[Task directions]
Could you copy the records below exactly, keeping none of the images?

##### Supplied data

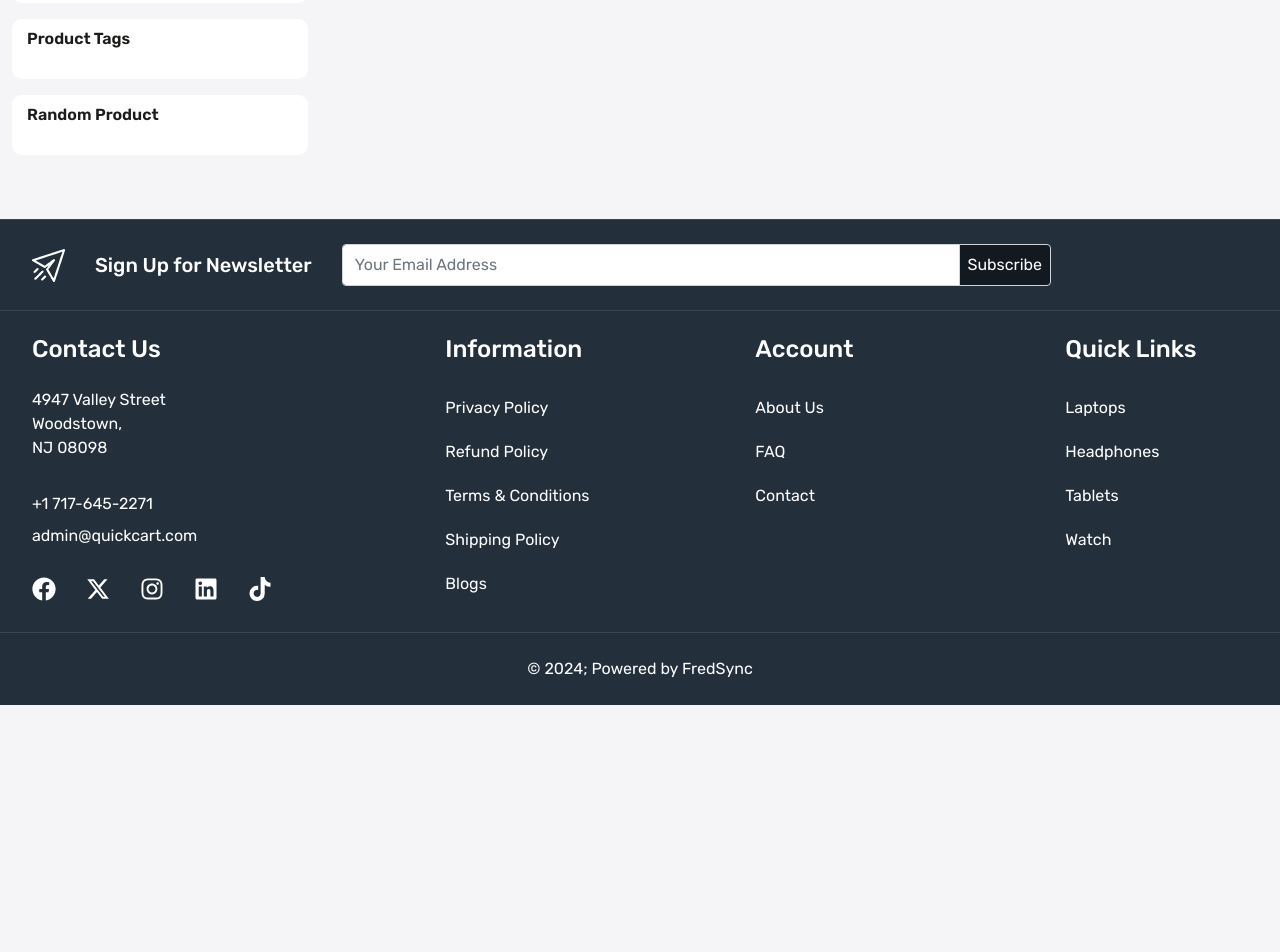
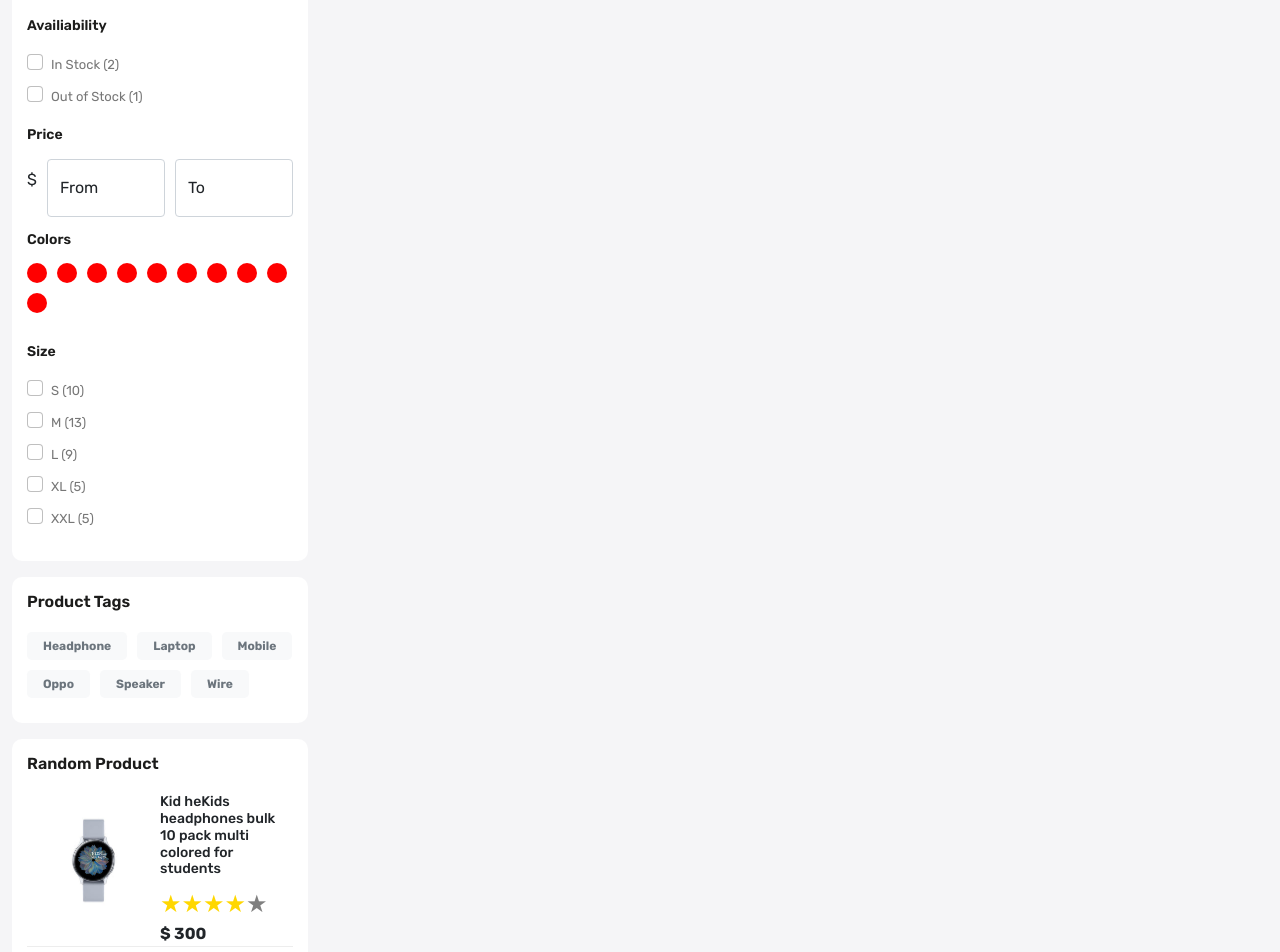
Before and after one commit to bant095/QuickCart-Frontend, a React (Create React App) app: page /store in a window 1280 px wide. Shown: the part 640-1592 px from the top of the page. Before the commit the page ends 1345 px from the top, so only its background shows below. Built offline with nearby package versions, Linux system fonts and the light colour scheme.

Commit message:
I added side bar for the store page of this project

```diff
--- a/src/App.css
+++ b/src/App.css
@@ -419,7 +419,7 @@ footer:not(:first-child) {
 .filter-card {
   background-color: white;
   border-radius: 10px;
-  padding: 10px 15px;
+  padding: 15px 15px 25px;
 }
 
 .filter-title {
@@ -430,18 +430,52 @@ footer:not(:first-child) {
   margin-bottom: 20px;
 }
 
-.filter-card ul {
+.filter-card ul,
+.filter-card .form-check-label {
   list-style-type: none;
   font-size: 13px;
   line-height: 30px;
   color: var(--color-777);
   cursor: pointer;
 }
+/* filterBy */
+.filter-card .form-check-input:focus {
+  box-shadow: none;
+  border-color: rgba(0, 0, 0, 0.25);
+}
 
+.filter-card .form-check-input:checked {
+  background-color: var(--color-febd69);
+  border-color: var(--color-febd69);
+}
 .sub-title {
   font-size: 14px;
   font-weight: 600;
   color: var(--color-1c1c1b);
-  margin-bottom: 15px;
+  margin: 15px 0;
+}
+/* colors */
+.colors {
+  list-style-type: none;
+  display: flex;
+  flex-wrap: wrap;
+  gap: 10px;
+}
+
+.colors li {
+  width: 20px;
+  height: 20px;
+  background-color: red;
+  border-radius: 50%;
+}
+
+/* random products */
+.random-products h5 {
+  font-size: 14px;
+  /* margin-bottom: 8px; */
+}
+
+.random-products:first-child {
+  border-bottom: 1px solid var(--color-ededed);
 }
 /* OUR STORE PAGE ENDS HERE */
--- a/src/pages/OurStore.js
+++ b/src/pages/OurStore.js
@@ -1,7 +1,7 @@
 import React from 'react';
-
 import BreadCrumb from '../components/BreadCrumb';
 import Meta from '../components/Meta';
+import ReactStars from 'react-rating-stars-component';
 
 const OurStore = () => {
   return (
@@ -12,6 +12,7 @@ const OurStore = () => {
         <div className='container-xxl'>
           <div className='row'>
             <div className='col-3'>
+              {/* Shop By Categories */}
               <div className='filter-card mb-3'>
                 <h3 className='filter-title'>Shop By Categories</h3>
                 <div>
@@ -23,17 +24,224 @@ const OurStore = () => {
                   </ul>
                 </div>
               </div>
+
               <div className='filter-card mb-3'>
                 <h3 className='filter-title'>Filter By</h3>
+
+                <h5 className='sub-title'>Availiability</h5>
+                <div>
+                  <div className='form-check'>
+                    <input
+                      className='form-check-input'
+                      type='checkbox'
+                      value=''
+                      id=''
+                    />
+                    <label className='form-check-label' for=''>
+                      In Stock (2)
+                    </label>
+                  </div>
+                  <div class='form-check'>
+                    <input
+                      className='form-check-input'
+                      type='checkbox'
+                      value=''
+                      id=''
+                    />
+                    <label className='form-check-label' for=''>
+                      Out of Stock (1)
+                    </label>
+                  </div>
+                </div>
+
+                <h5 className='sub-title'>Price</h5>
+                <div>
+                  <div className='d-flex align-items-center gap-10'>
+                    <p>$</p>{' '}
+                    <div className='form-floating'>
+                      <input
+                        type='number'
+                        className='form-control'
+                        id='floatingInput'
+                        placeholder='From'
+                      />
+                      <label for='floatingInput'>From</label>
+                    </div>
+                    <div className='form-floating '>
+                      <input
+                        type='number'
+                        className='form-control'
+                        id='floatingInput'
+                        placeholder='To'
+                      />
+                      <label for='floatingInput'>To</label>
+                    </div>
+                  </div>
+                </div>
+
+                <h5 className='sub-title'>Colors</h5>
+                <div>
+                  <div className='d-flex align-items-center'>
+                    <ul className='colors ps-0'>
+                      <li></li>
+                      <li></li>
+                      <li></li>
+                      <li></li>
+                      <li></li>
+                      <li></li>
+                      <li></li>
+                      <li></li>
+                      <li></li>
+                      <li></li>
+                    </ul>
+                  </div>
+                </div>
+                <h5 className='sub-title'>Size</h5>
+                <div>
+                  <div className='form-check'>
+                    <input
+                      className='form-check-input'
+                      type='checkbox'
+                      value=''
+                      id='color-1'
+                    />
+                    <label className='form-check-label' for=''>
+                      S (10)
+                    </label>
+                  </div>
+                  <div class='form-check'>
+                    <input
+                      className='form-check-input'
+                      type='checkbox'
+                      value=''
+                      id='color-2'
+                    />
+                    <label className='form-check-label' for=''>
+                      M (13)
+                    </label>
+                  </div>
+
+                  <div class='form-check'>
+                    <input
+                      className='form-check-input'
+                      type='checkbox'
+                      value=''
+                      id='color-3'
+                    />
+                    <label className='form-check-label' for=''>
+                      L (9)
+                    </label>
+                  </div>
+
+                  <div class='form-check'>
+                    <input
+                      className='form-check-input'
+                      type='checkbox'
+                      value=''
+                      id='color-3'
+                    />
+                    <label className='form-check-label' for=''>
+                      XL (5)
+                    </label>
+                  </div>
+
+                  <div class='form-check'>
+                    <input
+                      className='form-check-input'
+                      type='checkbox'
+                      value=''
+                      id='color-3'
+                    />
+                    <label className='form-check-label' for=''>
+                      XXL (5)
+                    </label>
+                  </div>
+                </div>
               </div>
+
+              {/* product tags */}
               <div className='filter-card mb-3'>
                 <h3 className='filter-title'>Product Tags </h3>
+                <div>
+                  <div className='product-tags d-flex flex-wrap align-items-center gap-10'>
+                    <span className='badge bg-light text-secondary rounded-3 py-2 px-3'>
+                      Headphone
+                    </span>
+                    <span className='badge bg-light text-secondary rounded-3 py-2 px-3'>
+                      Laptop
+                    </span>
+                    <span className='badge bg-light text-secondary rounded-3 py-2 px-3'>
+                      Mobile
+                    </span>
+                    <span className='badge bg-light text-secondary rounded-3 py-2 px-3'>
+                      Oppo
+                    </span>
+                    <span className='badge bg-light text-secondary rounded-3 py-2 px-3'>
+                      Speaker
+                    </span>
+                    <span className='badge bg-light text-secondary rounded-3 py-2 px-3'>
+                      Wire
+                    </span>
+                  </div>
+                </div>
               </div>
+
+              {/* Random Products */}
               <div className='filter-card mb-3'>
                 <h3 className='filter-title'>Random Product</h3>
+                <div>
+                  {/* 1 */}
+                  <div className='random-products d-flex  mb-3'>
+                    <div className='w-50'>
+                      <img
+                        src='images/watch.jpg'
+                        className='img-fluid'
+                        alt='watch'
+                      />
+                    </div>
+                    <div className='w-50'>
+                      <h5>
+                        Kid heKids headphones bulk 10 pack multi colored for
+                        students
+                      </h5>
+                      <ReactStars
+                        count={5}
+                        size={24}
+                        value={4}
+                        edit={false}
+                        activeColor='#ffd700'
+                      />
+                      <b>$ 300</b>
+                    </div>
+                  </div>
+                  {/* 2 */}
+                  <div className='random-products d-flex mb-3'>
+                    <div className='w-50'>
+                      <img
+                        src='images/watch.jpg'
+                        className='img-fluid'
+                        alt='watch'
+                      />
+                    </div>
+                    <div className='w-50'>
+                      <h5>
+                        Kid heKids headphones bulk 10 pack multi colored for
+                        students
+                      </h5>
+                      <ReactStars
+                        count={5}
+                        size={24}
+                        value={4}
+                        edit={false}
+                        activeColor='#ffd700'
+                      />
+                      <b>$ 300</b>
+                    </div>
+                  </div>
+                </div>
               </div>
             </div>
-            {/* <div></div> */}
+
             <div className='col-9'></div>
           </div>
         </div>
```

##########

[Completed task]
Before and after one commit to bant095/QuickCart-Frontend, a React (Create React App) app: page /store in a window 1280 px wide. Shown: the part 640-1592 px from the top of the page. Before the commit the page ends 1345 px from the top, so only its background shows below. Built offline with nearby package versions, Linux system fonts and the light colour scheme.

Commit message:
I added side bar for the store page of this project

```diff
--- a/src/App.css
+++ b/src/App.css
@@ -419,7 +419,7 @@ footer:not(:first-child) {
 .filter-card {
   background-color: white;
   border-radius: 10px;
-  padding: 10px 15px;
+  padding: 15px 15px 25px;
 }
 
 .filter-title {
@@ -430,18 +430,52 @@ footer:not(:first-child) {
   margin-bottom: 20px;
 }
 
-.filter-card ul {
+.filter-card ul,
+.filter-card .form-check-label {
   list-style-type: none;
   font-size: 13px;
   line-height: 30px;
   color: var(--color-777);
   cursor: pointer;
 }
+/* filterBy */
+.filter-card .form-check-input:focus {
+  box-shadow: none;
+  border-color: rgba(0, 0, 0, 0.25);
+}
 
+.filter-card .form-check-input:checked {
+  background-color: var(--color-febd69);
+  border-color: var(--color-febd69);
+}
 .sub-title {
   font-size: 14px;
   font-weight: 600;
   color: var(--color-1c1c1b);
-  margin-bottom: 15px;
+  margin: 15px 0;
+}
+/* colors */
+.colors {
+  list-style-type: none;
+  display: flex;
+  flex-wrap: wrap;
+  gap: 10px;
+}
+
+.colors li {
+  width: 20px;
+  height: 20px;
+  background-color: red;
+  border-radius: 50%;
+}
+
+/* random products */
+.random-products h5 {
+  font-size: 14px;
+  /* margin-bottom: 8px; */
+}
+
+.random-products:first-child {
+  border-bottom: 1px solid var(--color-ededed);
 }
 /* OUR STORE PAGE ENDS HERE */
--- a/src/pages/OurStore.js
+++ b/src/pages/OurStore.js
@@ -1,7 +1,7 @@
 import React from 'react';
-
 import BreadCrumb from '../components/BreadCrumb';
 import Meta from '../components/Meta';
+import ReactStars from 'react-rating-stars-component';
 
 const OurStore = () => {
   return (
@@ -12,6 +12,7 @@ const OurStore = () => {
         <div className='container-xxl'>
           <div className='row'>
             <div className='col-3'>
+              {/* Shop By Categories */}
               <div className='filter-card mb-3'>
                 <h3 className='filter-title'>Shop By Categories</h3>
                 <div>
@@ -23,17 +24,224 @@ const OurStore = () => {
                   </ul>
                 </div>
               </div>
+
               <div className='filter-card mb-3'>
                 <h3 className='filter-title'>Filter By</h3>
+
+                <h5 className='sub-title'>Availiability</h5>
+                <div>
+                  <div className='form-check'>
+                    <input
+                      className='form-check-input'
+                      type='checkbox'
+                      value=''
+                      id=''
+                    />
+                    <label className='form-check-label' for=''>
+                      In Stock (2)
+                    </label>
+                  </div>
+                  <div class='form-check'>
+                    <input
+                      className='form-check-input'
+                      type='checkbox'
+                      value=''
+                      id=''
+                    />
+                    <label className='form-check-label' for=''>
+                      Out of Stock (1)
+                    </label>
+                  </div>
+                </div>
+
+                <h5 className='sub-title'>Price</h5>
+                <div>
+                  <div className='d-flex align-items-center gap-10'>
+                    <p>$</p>{' '}
+                    <div className='form-floating'>
+                      <input
+                        type='number'
+                        className='form-control'
+                        id='floatingInput'
+                        placeholder='From'
+                      />
+                      <label for='floatingInput'>From</label>
+                    </div>
+                    <div className='form-floating '>
+                      <input
+                        type='number'
+                        className='form-control'
+                        id='floatingInput'
+                        placeholder='To'
+                      />
+                      <label for='floatingInput'>To</label>
+                    </div>
+                  </div>
+                </div>
+
+                <h5 className='sub-title'>Colors</h5>
+                <div>
+                  <div className='d-flex align-items-center'>
+                    <ul className='colors ps-0'>
+                      <li></li>
+                      <li></li>
+                      <li></li>
+                      <li></li>
+                      <li></li>
+                      <li></li>
+                      <li></li>
+                      <li></li>
+                      <li></li>
+                      <li></li>
+                    </ul>
+                  </div>
+                </div>
+                <h5 className='sub-title'>Size</h5>
+                <div>
+                  <div className='form-check'>
+                    <input
+                      className='form-check-input'
+                      type='checkbox'
+                      value=''
+                      id='color-1'
+                    />
+                    <label className='form-check-label' for=''>
+                      S (10)
+                    </label>
+                  </div>
+                  <div class='form-check'>
+                    <input
+                      className='form-check-input'
+                      type='checkbox'
+                      value=''
+                      id='color-2'
+                    />
+                    <label className='form-check-label' for=''>
+                      M (13)
+                    </label>
+                  </div>
+
+                  <div class='form-check'>
+                    <input
+                      className='form-check-input'
+                      type='checkbox'
+                      value=''
+                      id='color-3'
+                    />
+                    <label className='form-check-label' for=''>
+                      L (9)
+                    </label>
+                  </div>
+
+                  <div class='form-check'>
+                    <input
+                      className='form-check-input'
+                      type='checkbox'
+                      value=''
+                      id='color-3'
+                    />
+                    <label className='form-check-label' for=''>
+                      XL (5)
+                    </label>
+                  </div>
+
+                  <div class='form-check'>
+                    <input
+                      className='form-check-input'
+                      type='checkbox'
+                      value=''
+                      id='color-3'
+                    />
+                    <label className='form-check-label' for=''>
+                      XXL (5)
+                    </label>
+                  </div>
+                </div>
               </div>
+
+              {/* product tags */}
               <div className='filter-card mb-3'>
                 <h3 className='filter-title'>Product Tags </h3>
+                <div>
+                  <div className='product-tags d-flex flex-wrap align-items-center gap-10'>
+                    <span className='badge bg-light text-secondary rounded-3 py-2 px-3'>
+                      Headphone
+                    </span>
+                    <span className='badge bg-light text-secondary rounded-3 py-2 px-3'>
+                      Laptop
+                    </span>
+                    <span className='badge bg-light text-secondary rounded-3 py-2 px-3'>
+                      Mobile
+                    </span>
+                    <span className='badge bg-light text-secondary rounded-3 py-2 px-3'>
+                      Oppo
+                    </span>
+                    <span className='badge bg-light text-secondary rounded-3 py-2 px-3'>
+                      Speaker
+                    </span>
+                    <span className='badge bg-light text-secondary rounded-3 py-2 px-3'>
+                      Wire
+                    </span>
+                  </div>
+                </div>
               </div>
+
+              {/* Random Products */}
               <div className='filter-card mb-3'>
                 <h3 className='filter-title'>Random Product</h3>
+                <div>
+                  {/* 1 */}
+                  <div className='random-products d-flex  mb-3'>
+                    <div className='w-50'>
+                      <img
+                        src='images/watch.jpg'
+                        className='img-fluid'
+                        alt='watch'
+                      />
+                    </div>
+                    <div className='w-50'>
+                      <h5>
+                        Kid heKids headphones bulk 10 pack multi colored for
+                        students
+                      </h5>
+                      <ReactStars
+                        count={5}
+                        size={24}
+                        value={4}
+                        edit={false}
+                        activeColor='#ffd700'
+                      />
+                      <b>$ 300</b>
+                    </div>
+                  </div>
+                  {/* 2 */}
+                  <div className='random-products d-flex mb-3'>
+                    <div className='w-50'>
+                      <img
+                        src='images/watch.jpg'
+                        className='img-fluid'
+                        alt='watch'
+                      />
+                    </div>
+                    <div className='w-50'>
+                      <h5>
+                        Kid heKids headphones bulk 10 pack multi colored for
+                        students
+                      </h5>
+                      <ReactStars
+                        count={5}
+                        size={24}
+                        value={4}
+                        edit={false}
+                        activeColor='#ffd700'
+                      />
+                      <b>$ 300</b>
+                    </div>
+                  </div>
+                </div>
               </div>
             </div>
-            {/* <div></div> */}
+
             <div className='col-9'></div>
           </div>
         </div>
```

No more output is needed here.